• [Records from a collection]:
::::::::::
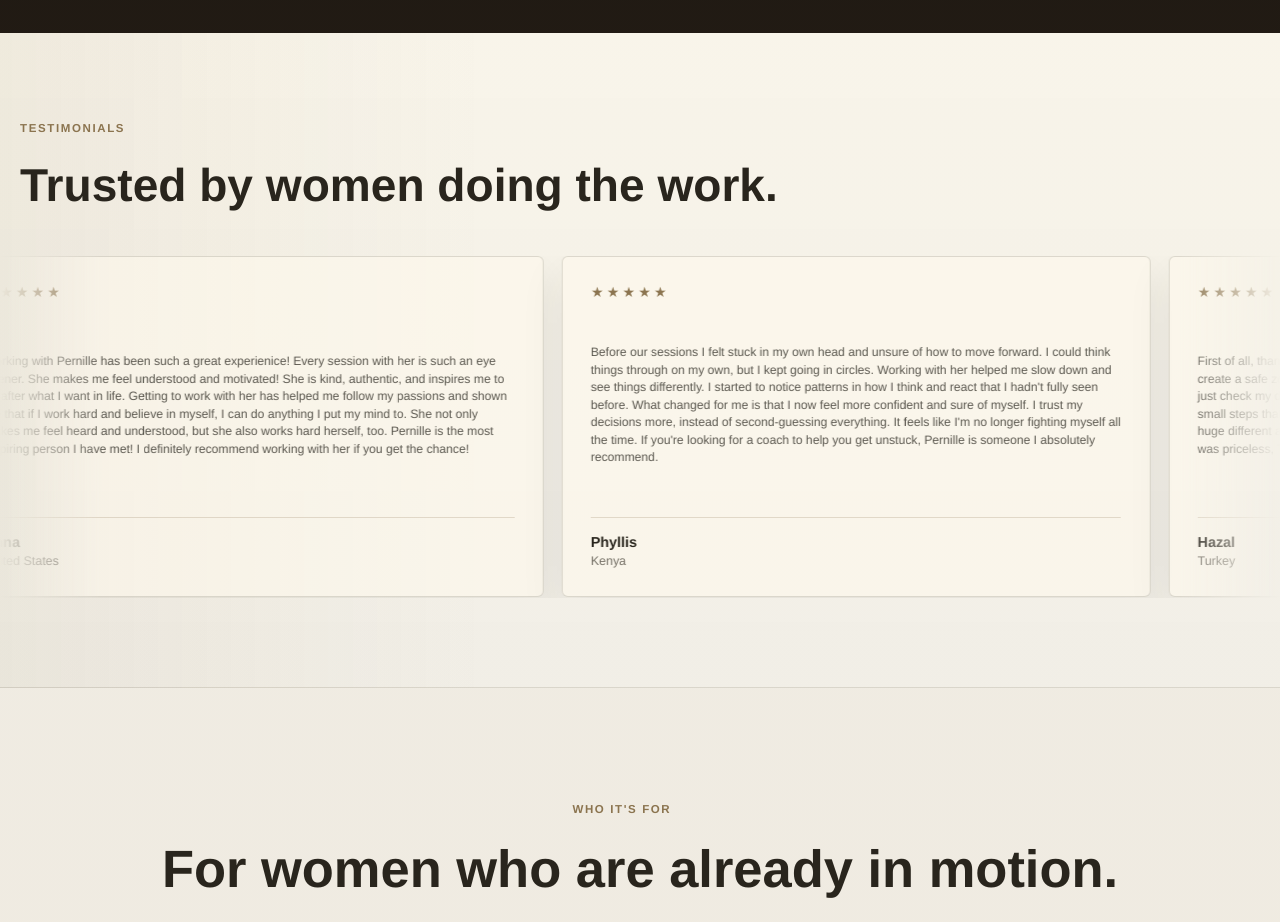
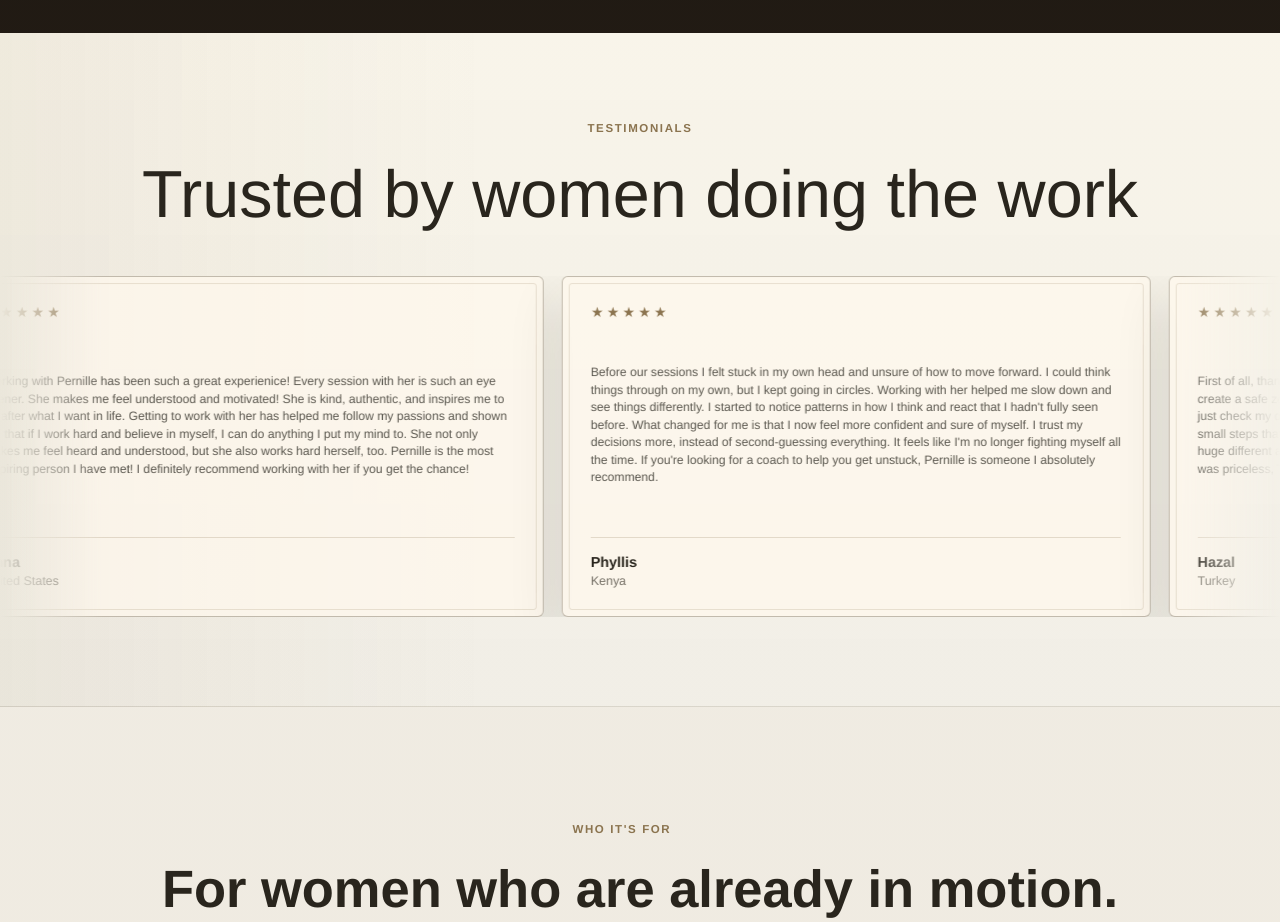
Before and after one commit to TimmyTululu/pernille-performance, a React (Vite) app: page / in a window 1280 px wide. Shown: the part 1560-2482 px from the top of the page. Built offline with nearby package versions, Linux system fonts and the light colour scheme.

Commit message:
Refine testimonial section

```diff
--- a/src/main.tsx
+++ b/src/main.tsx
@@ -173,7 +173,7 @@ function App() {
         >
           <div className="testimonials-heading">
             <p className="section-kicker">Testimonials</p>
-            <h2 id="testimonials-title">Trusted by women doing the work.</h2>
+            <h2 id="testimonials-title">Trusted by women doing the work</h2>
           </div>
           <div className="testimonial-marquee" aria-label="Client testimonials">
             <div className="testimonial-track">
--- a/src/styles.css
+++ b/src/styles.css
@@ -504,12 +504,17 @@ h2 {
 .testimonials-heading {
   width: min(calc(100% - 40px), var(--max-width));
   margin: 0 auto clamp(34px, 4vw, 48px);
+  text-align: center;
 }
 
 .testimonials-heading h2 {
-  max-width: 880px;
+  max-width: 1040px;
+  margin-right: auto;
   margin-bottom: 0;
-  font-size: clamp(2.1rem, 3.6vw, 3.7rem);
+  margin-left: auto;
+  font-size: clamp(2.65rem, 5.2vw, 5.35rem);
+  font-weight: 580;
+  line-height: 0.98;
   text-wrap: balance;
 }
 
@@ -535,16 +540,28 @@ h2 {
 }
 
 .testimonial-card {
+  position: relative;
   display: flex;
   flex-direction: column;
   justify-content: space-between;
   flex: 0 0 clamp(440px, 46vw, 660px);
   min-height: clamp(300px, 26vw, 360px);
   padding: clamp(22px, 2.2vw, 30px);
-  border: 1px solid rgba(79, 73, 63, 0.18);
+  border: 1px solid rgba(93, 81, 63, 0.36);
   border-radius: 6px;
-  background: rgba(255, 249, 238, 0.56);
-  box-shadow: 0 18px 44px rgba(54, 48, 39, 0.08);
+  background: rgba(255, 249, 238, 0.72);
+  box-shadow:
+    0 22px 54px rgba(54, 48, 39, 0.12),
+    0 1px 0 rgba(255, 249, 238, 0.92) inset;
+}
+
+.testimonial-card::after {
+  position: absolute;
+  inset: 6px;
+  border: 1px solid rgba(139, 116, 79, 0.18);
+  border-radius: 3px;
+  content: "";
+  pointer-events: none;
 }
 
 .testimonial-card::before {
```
::::::::::
• [EXERCISE PROMPT]: Each record has to be set down verbatim, and the pictures must not appear in the copy.

• [EXERCISE SOLUTION]:
Before and after one commit to TimmyTululu/pernille-performance, a React (Vite) app: page / in a window 1280 px wide. Shown: the part 1560-2482 px from the top of the page. Built offline with nearby package versions, Linux system fonts and the light colour scheme.

Commit message:
Refine testimonial section

```diff
--- a/src/main.tsx
+++ b/src/main.tsx
@@ -173,7 +173,7 @@ function App() {
         >
           <div className="testimonials-heading">
             <p className="section-kicker">Testimonials</p>
-            <h2 id="testimonials-title">Trusted by women doing the work.</h2>
+            <h2 id="testimonials-title">Trusted by women doing the work</h2>
           </div>
           <div className="testimonial-marquee" aria-label="Client testimonials">
             <div className="testimonial-track">
--- a/src/styles.css
+++ b/src/styles.css
@@ -504,12 +504,17 @@ h2 {
 .testimonials-heading {
   width: min(calc(100% - 40px), var(--max-width));
   margin: 0 auto clamp(34px, 4vw, 48px);
+  text-align: center;
 }
 
 .testimonials-heading h2 {
-  max-width: 880px;
+  max-width: 1040px;
+  margin-right: auto;
   margin-bottom: 0;
-  font-size: clamp(2.1rem, 3.6vw, 3.7rem);
+  margin-left: auto;
+  font-size: clamp(2.65rem, 5.2vw, 5.35rem);
+  font-weight: 580;
+  line-height: 0.98;
   text-wrap: balance;
 }
 
@@ -535,16 +540,28 @@ h2 {
 }
 
 .testimonial-card {
+  position: relative;
   display: flex;
   flex-direction: column;
   justify-content: space-between;
   flex: 0 0 clamp(440px, 46vw, 660px);
   min-height: clamp(300px, 26vw, 360px);
   padding: clamp(22px, 2.2vw, 30px);
-  border: 1px solid rgba(79, 73, 63, 0.18);
+  border: 1px solid rgba(93, 81, 63, 0.36);
   border-radius: 6px;
-  background: rgba(255, 249, 238, 0.56);
-  box-shadow: 0 18px 44px rgba(54, 48, 39, 0.08);
+  background: rgba(255, 249, 238, 0.72);
+  box-shadow:
+    0 22px 54px rgba(54, 48, 39, 0.12),
+    0 1px 0 rgba(255, 249, 238, 0.92) inset;
+}
+
+.testimonial-card::after {
+  position: absolute;
+  inset: 6px;
+  border: 1px solid rgba(139, 116, 79, 0.18);
+  border-radius: 3px;
+  content: "";
+  pointer-events: none;
 }
 
 .testimonial-card::before {
```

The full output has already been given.